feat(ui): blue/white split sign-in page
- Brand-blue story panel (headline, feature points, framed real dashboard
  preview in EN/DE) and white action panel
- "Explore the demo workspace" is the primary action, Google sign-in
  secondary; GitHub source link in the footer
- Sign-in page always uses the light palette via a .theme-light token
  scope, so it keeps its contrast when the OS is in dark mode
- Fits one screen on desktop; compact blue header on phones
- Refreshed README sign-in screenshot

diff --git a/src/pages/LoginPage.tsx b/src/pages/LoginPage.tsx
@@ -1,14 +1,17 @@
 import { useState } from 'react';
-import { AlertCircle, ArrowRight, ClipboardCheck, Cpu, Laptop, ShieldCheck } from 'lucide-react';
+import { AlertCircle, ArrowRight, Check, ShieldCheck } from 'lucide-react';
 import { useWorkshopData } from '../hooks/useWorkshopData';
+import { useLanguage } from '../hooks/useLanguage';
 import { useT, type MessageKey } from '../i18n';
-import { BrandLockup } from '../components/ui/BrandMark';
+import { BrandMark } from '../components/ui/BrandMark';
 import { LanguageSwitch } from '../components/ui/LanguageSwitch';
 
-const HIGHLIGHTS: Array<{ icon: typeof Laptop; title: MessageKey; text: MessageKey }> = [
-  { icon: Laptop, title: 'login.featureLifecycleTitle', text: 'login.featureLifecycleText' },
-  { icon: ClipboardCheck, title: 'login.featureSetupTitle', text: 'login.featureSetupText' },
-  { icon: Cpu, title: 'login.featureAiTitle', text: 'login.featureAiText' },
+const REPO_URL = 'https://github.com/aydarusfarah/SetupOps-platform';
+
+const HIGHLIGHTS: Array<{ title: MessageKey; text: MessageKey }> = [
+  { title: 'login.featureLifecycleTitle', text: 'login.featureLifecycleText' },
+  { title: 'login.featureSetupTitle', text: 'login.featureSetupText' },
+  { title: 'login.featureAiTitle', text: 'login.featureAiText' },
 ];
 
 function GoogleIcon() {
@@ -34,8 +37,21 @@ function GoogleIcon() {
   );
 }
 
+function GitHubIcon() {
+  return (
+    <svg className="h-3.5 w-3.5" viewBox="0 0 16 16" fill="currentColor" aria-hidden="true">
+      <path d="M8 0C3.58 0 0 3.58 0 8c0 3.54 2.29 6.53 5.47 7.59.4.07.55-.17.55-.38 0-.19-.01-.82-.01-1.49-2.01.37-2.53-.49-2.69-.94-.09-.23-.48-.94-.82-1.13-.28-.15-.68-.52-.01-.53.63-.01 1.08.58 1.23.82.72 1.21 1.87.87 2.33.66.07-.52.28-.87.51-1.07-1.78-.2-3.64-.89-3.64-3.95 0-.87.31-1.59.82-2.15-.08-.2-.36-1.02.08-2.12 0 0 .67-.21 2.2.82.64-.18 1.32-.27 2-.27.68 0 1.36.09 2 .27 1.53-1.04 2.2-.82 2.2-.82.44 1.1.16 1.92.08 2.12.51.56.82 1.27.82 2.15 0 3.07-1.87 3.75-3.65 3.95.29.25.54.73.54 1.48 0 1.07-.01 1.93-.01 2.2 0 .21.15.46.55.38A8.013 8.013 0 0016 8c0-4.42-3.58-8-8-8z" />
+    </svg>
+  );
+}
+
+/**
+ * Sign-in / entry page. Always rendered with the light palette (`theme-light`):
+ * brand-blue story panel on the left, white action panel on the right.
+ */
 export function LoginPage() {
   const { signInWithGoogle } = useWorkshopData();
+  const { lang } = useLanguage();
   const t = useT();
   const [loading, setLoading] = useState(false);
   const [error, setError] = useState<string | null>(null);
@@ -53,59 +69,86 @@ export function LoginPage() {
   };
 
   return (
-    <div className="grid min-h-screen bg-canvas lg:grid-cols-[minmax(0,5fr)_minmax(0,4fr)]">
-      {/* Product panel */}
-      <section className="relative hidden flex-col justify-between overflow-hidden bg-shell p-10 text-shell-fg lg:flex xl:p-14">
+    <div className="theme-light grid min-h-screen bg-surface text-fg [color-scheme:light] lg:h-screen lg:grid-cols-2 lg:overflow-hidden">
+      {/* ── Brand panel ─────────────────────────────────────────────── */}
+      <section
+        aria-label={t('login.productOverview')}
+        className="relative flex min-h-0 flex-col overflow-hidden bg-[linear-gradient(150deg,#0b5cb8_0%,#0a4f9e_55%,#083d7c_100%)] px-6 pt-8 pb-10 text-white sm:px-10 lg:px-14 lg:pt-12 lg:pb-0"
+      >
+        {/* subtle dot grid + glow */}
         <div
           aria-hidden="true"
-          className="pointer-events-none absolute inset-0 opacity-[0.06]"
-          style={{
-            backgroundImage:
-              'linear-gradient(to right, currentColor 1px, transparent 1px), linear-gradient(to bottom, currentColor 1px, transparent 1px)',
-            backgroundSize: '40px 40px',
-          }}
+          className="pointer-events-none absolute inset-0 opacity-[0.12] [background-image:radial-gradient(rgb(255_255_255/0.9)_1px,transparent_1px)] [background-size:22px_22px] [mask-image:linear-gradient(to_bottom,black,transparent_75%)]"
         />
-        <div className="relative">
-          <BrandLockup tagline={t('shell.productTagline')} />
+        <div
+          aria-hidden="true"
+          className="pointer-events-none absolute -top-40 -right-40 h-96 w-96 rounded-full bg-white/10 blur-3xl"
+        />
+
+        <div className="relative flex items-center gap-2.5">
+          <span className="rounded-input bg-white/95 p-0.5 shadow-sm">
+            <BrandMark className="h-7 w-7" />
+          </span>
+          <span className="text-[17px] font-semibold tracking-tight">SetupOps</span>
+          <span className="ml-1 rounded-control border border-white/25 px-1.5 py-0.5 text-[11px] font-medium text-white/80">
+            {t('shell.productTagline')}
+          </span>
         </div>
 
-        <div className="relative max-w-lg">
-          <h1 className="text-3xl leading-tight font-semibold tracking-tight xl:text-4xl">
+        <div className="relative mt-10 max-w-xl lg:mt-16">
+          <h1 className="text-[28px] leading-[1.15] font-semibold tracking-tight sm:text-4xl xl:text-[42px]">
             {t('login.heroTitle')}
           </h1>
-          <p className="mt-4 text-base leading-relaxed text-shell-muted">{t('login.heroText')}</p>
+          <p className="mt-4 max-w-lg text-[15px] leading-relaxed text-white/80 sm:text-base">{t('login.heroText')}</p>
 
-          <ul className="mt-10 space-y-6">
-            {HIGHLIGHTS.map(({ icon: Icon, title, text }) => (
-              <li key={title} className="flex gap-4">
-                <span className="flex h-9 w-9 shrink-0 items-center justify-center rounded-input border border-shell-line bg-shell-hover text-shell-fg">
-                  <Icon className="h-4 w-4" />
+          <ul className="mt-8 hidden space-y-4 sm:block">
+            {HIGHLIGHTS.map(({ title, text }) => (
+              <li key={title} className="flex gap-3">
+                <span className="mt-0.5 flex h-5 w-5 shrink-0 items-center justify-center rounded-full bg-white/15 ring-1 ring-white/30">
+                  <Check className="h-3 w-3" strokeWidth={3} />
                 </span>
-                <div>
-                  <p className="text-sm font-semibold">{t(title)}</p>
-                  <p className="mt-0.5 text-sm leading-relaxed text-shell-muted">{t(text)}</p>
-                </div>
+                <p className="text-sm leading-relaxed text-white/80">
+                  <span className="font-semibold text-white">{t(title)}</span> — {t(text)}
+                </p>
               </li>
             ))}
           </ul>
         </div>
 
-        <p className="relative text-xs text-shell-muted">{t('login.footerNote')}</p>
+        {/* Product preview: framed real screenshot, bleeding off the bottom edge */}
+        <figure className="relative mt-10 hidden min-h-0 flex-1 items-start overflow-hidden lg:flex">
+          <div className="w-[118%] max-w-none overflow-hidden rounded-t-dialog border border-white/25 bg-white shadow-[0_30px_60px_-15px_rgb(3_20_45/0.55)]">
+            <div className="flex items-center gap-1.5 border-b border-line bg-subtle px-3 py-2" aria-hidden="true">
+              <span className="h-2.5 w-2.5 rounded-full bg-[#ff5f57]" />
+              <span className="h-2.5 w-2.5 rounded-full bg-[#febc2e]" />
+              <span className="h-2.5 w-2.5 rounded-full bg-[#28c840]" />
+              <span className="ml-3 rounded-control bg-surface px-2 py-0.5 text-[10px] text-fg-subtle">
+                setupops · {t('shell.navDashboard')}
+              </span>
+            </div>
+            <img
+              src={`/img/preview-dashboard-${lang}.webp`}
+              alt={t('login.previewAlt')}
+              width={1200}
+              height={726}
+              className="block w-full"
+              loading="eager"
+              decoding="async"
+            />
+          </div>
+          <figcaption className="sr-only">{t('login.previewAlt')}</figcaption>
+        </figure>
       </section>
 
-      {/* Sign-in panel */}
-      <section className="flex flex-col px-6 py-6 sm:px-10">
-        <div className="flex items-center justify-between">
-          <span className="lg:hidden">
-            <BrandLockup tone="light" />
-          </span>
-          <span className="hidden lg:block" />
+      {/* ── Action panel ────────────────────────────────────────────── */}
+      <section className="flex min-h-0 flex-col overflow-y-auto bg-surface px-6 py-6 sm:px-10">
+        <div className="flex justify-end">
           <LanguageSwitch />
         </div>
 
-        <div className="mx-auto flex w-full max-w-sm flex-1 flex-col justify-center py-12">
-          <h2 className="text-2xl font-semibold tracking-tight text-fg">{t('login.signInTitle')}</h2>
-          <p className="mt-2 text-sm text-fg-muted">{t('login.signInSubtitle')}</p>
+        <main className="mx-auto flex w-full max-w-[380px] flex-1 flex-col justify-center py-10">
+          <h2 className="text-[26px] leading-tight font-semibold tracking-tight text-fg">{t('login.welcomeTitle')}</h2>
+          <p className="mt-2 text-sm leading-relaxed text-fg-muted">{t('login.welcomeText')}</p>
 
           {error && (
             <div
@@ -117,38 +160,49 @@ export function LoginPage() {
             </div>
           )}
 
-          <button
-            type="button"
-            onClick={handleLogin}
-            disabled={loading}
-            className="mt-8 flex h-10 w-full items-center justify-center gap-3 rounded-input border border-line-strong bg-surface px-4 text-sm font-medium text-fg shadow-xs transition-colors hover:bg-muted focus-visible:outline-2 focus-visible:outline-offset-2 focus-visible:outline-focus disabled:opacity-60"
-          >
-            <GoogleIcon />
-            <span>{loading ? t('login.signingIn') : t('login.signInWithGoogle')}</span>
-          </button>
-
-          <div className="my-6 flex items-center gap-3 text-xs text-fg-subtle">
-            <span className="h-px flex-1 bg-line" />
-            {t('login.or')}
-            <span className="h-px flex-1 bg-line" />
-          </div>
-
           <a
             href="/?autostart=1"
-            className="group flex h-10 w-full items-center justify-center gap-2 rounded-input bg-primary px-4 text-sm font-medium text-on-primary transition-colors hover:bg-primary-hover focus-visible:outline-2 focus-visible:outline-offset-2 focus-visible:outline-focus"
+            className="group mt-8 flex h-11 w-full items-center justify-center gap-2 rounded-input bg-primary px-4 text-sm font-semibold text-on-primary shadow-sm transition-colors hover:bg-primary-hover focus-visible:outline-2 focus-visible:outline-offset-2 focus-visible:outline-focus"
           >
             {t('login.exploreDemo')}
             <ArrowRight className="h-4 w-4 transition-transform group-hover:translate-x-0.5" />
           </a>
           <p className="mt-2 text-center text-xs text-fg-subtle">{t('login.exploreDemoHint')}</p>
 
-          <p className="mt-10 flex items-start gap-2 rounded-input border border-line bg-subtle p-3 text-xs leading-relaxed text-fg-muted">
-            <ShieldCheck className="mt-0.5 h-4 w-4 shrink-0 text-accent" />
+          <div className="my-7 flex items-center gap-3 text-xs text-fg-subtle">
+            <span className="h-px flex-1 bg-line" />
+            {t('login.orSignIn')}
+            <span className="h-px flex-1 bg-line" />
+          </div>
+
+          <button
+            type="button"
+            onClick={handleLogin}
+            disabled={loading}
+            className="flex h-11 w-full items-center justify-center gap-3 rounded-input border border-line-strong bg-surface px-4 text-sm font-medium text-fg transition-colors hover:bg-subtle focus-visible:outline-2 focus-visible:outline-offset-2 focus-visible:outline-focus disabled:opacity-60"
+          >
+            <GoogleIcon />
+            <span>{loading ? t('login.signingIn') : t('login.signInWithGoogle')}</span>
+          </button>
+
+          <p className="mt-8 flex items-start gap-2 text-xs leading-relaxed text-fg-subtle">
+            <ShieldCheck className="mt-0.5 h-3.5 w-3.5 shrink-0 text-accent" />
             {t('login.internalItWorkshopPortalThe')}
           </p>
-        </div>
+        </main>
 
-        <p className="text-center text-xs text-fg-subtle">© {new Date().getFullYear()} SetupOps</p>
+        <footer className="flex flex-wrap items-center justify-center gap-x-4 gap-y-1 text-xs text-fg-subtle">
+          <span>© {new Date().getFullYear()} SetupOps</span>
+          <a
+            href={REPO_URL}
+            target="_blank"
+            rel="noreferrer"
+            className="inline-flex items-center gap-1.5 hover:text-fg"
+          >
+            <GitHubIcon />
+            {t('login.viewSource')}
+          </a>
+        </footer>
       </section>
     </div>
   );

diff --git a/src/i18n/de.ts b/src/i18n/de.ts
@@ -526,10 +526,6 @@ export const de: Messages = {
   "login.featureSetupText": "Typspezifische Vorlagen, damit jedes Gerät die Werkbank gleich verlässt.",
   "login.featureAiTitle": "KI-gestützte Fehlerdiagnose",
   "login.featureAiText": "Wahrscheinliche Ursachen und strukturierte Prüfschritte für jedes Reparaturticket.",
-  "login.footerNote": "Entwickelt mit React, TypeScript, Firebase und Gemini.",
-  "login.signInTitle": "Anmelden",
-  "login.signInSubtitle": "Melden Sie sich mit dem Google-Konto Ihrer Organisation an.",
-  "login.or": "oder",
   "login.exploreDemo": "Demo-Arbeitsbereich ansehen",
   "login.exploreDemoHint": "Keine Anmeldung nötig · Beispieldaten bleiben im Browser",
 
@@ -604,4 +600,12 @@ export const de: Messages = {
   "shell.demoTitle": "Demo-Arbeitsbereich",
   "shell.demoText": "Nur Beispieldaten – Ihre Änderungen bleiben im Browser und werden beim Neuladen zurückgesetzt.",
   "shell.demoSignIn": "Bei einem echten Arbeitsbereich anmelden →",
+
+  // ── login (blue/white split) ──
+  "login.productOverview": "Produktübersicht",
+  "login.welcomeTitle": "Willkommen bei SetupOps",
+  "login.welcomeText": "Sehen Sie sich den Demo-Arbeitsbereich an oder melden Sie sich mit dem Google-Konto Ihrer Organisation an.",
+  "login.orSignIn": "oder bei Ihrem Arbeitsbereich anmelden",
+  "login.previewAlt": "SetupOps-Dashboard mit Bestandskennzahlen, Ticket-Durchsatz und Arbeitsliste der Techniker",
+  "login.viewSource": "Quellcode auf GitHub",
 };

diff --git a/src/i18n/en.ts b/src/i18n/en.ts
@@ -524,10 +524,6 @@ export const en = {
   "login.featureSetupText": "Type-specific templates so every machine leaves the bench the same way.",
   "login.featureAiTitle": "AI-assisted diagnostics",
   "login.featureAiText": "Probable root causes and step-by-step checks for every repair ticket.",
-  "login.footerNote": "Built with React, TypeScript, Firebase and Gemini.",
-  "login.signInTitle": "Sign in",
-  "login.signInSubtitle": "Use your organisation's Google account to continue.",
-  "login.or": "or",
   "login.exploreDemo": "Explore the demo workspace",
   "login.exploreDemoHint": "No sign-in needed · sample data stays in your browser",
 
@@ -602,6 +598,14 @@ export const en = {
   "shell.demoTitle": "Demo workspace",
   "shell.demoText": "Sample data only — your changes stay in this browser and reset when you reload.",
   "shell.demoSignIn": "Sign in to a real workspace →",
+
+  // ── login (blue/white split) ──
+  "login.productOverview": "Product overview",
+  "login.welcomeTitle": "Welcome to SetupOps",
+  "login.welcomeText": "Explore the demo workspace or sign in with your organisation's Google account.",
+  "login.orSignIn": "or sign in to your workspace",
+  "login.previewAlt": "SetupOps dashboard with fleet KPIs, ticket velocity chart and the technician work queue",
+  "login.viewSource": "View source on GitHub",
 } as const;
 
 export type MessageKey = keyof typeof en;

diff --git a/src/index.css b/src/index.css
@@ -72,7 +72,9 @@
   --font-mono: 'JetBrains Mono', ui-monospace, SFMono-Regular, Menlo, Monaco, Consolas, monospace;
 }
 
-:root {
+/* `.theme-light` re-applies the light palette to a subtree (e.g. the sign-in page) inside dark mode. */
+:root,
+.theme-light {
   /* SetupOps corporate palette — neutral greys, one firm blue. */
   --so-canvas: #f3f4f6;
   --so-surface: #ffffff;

☆ ☆ ☆ ☆ ☆

Copy all lines above where "function" is present.

Output of the exercise:
 function GoogleIcon() {
@@ -34,8 +37,21 @@ function GoogleIcon() {
+function GitHubIcon() {
 export function LoginPage() {
@@ -53,59 +69,86 @@ export function LoginPage() {
@@ -117,38 +160,49 @@ export function LoginPage() {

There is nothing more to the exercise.